**TASK DETAILS**
Apart from the images, every record below must be given again without alteration.

**DATASET**
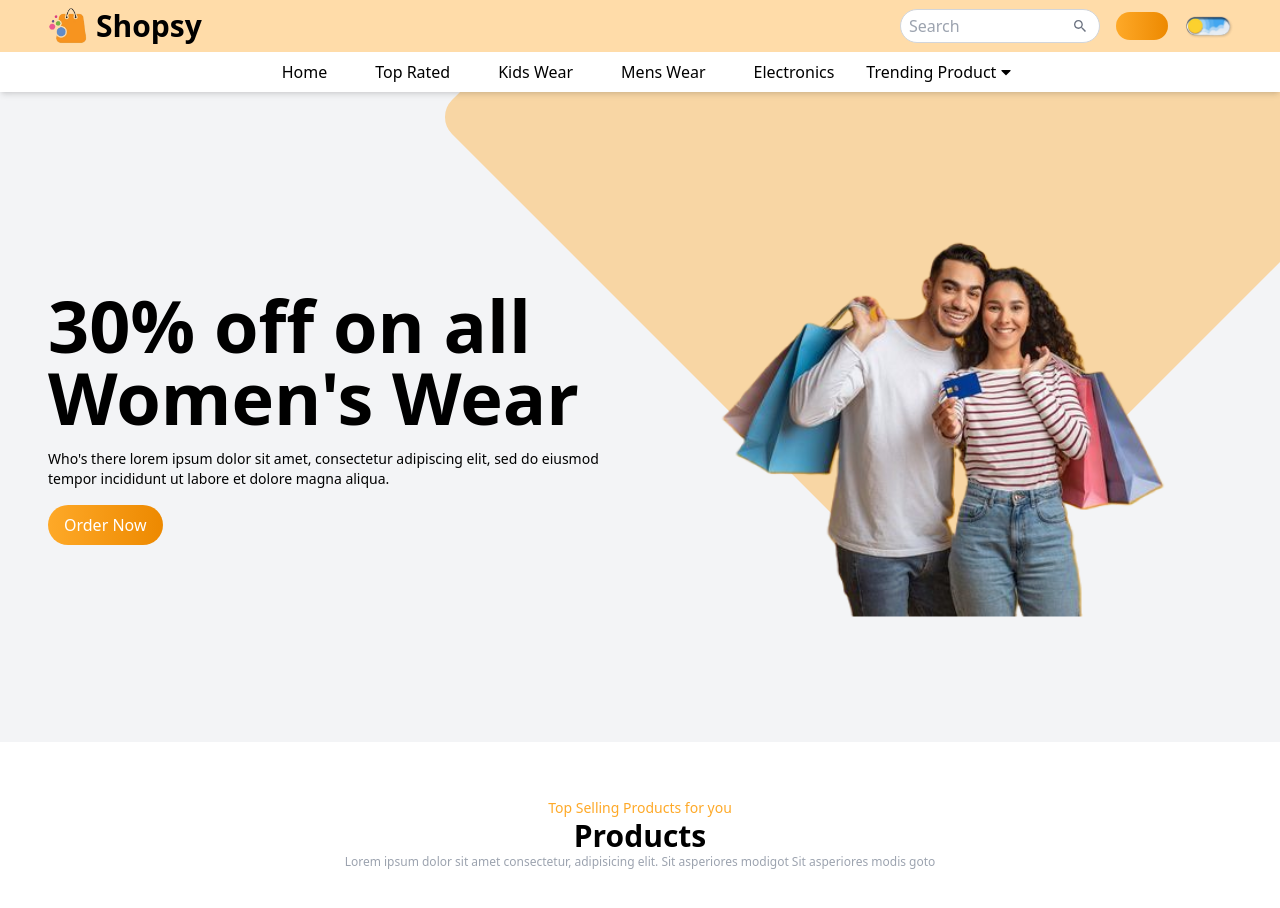
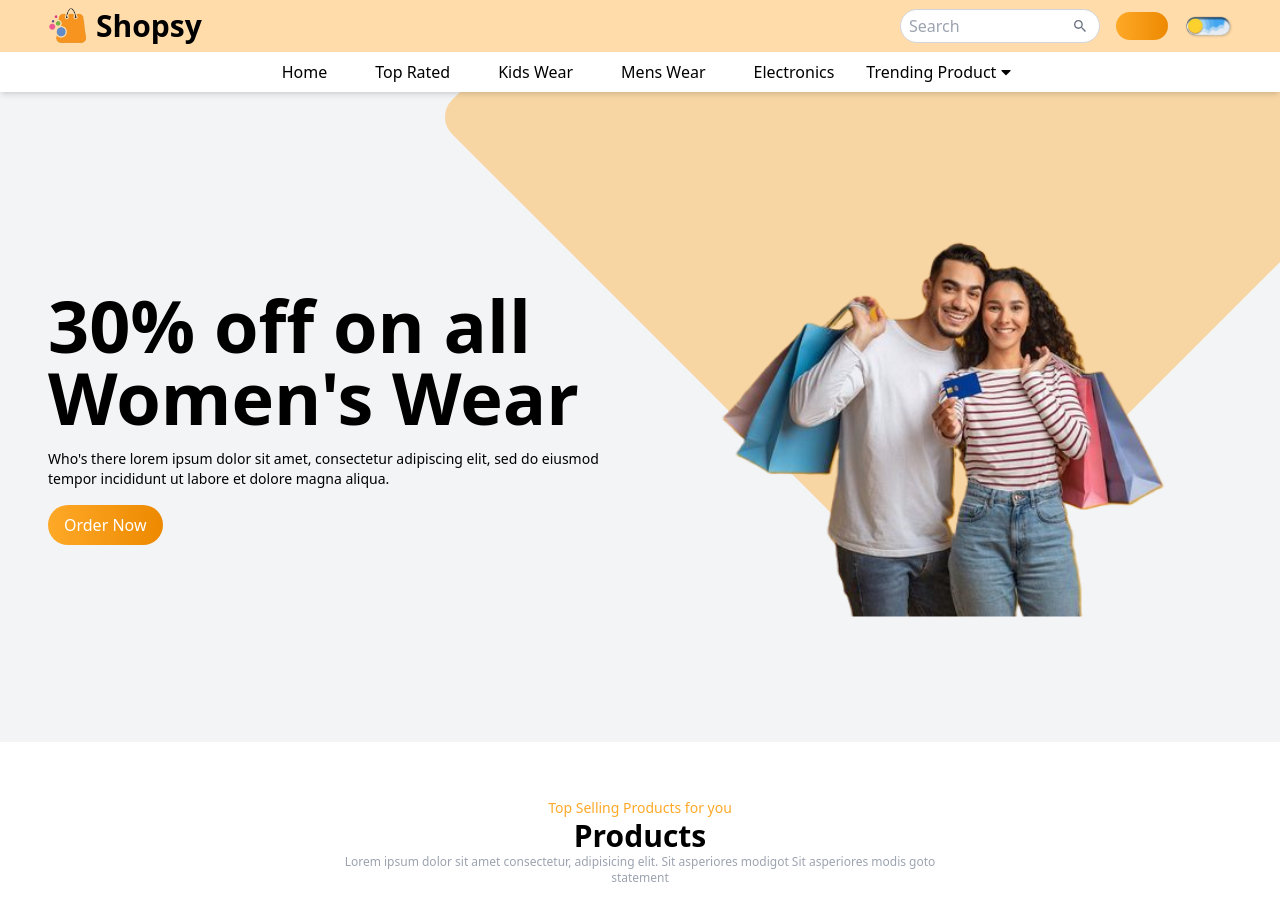
Before and after one commit to letera1/Shopping-Landing-Page, a React (Vite) app: page / in a window 1280 px wide. Shown: the top 908 px of the page. Built offline with nearby package versions, Linux system fonts and the light colour scheme; some icons are missing.

Commit message:
Update Products.jsx

```diff
--- a/src/components/Products/Products.jsx
+++ b/src/components/Products/Products.jsx
@@ -62,7 +62,7 @@ const Products = () => {
           </h1>
           <p data-aos="fade-up" className="text-xs text-gray-400">
             Lorem ipsum dolor sit amet consectetur, adipisicing elit. Sit
-            asperiores modigot Sit asperiores modis goto
+            asperiores modigot Sit asperiores modis goto statement
           </p>
         </div>
         {/* Body section */}
```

**SOLUTION**
Before and after one commit to letera1/Shopping-Landing-Page, a React (Vite) app: page / in a window 1280 px wide. Shown: the top 908 px of the page. Built offline with nearby package versions, Linux system fonts and the light colour scheme; some icons are missing.

Commit message:
Update Products.jsx

```diff
--- a/src/components/Products/Products.jsx
+++ b/src/components/Products/Products.jsx
@@ -62,7 +62,7 @@ const Products = () => {
           </h1>
           <p data-aos="fade-up" className="text-xs text-gray-400">
             Lorem ipsum dolor sit amet consectetur, adipisicing elit. Sit
-            asperiores modigot Sit asperiores modis goto
+            asperiores modigot Sit asperiores modis goto statement
           </p>
         </div>
         {/* Body section */}
```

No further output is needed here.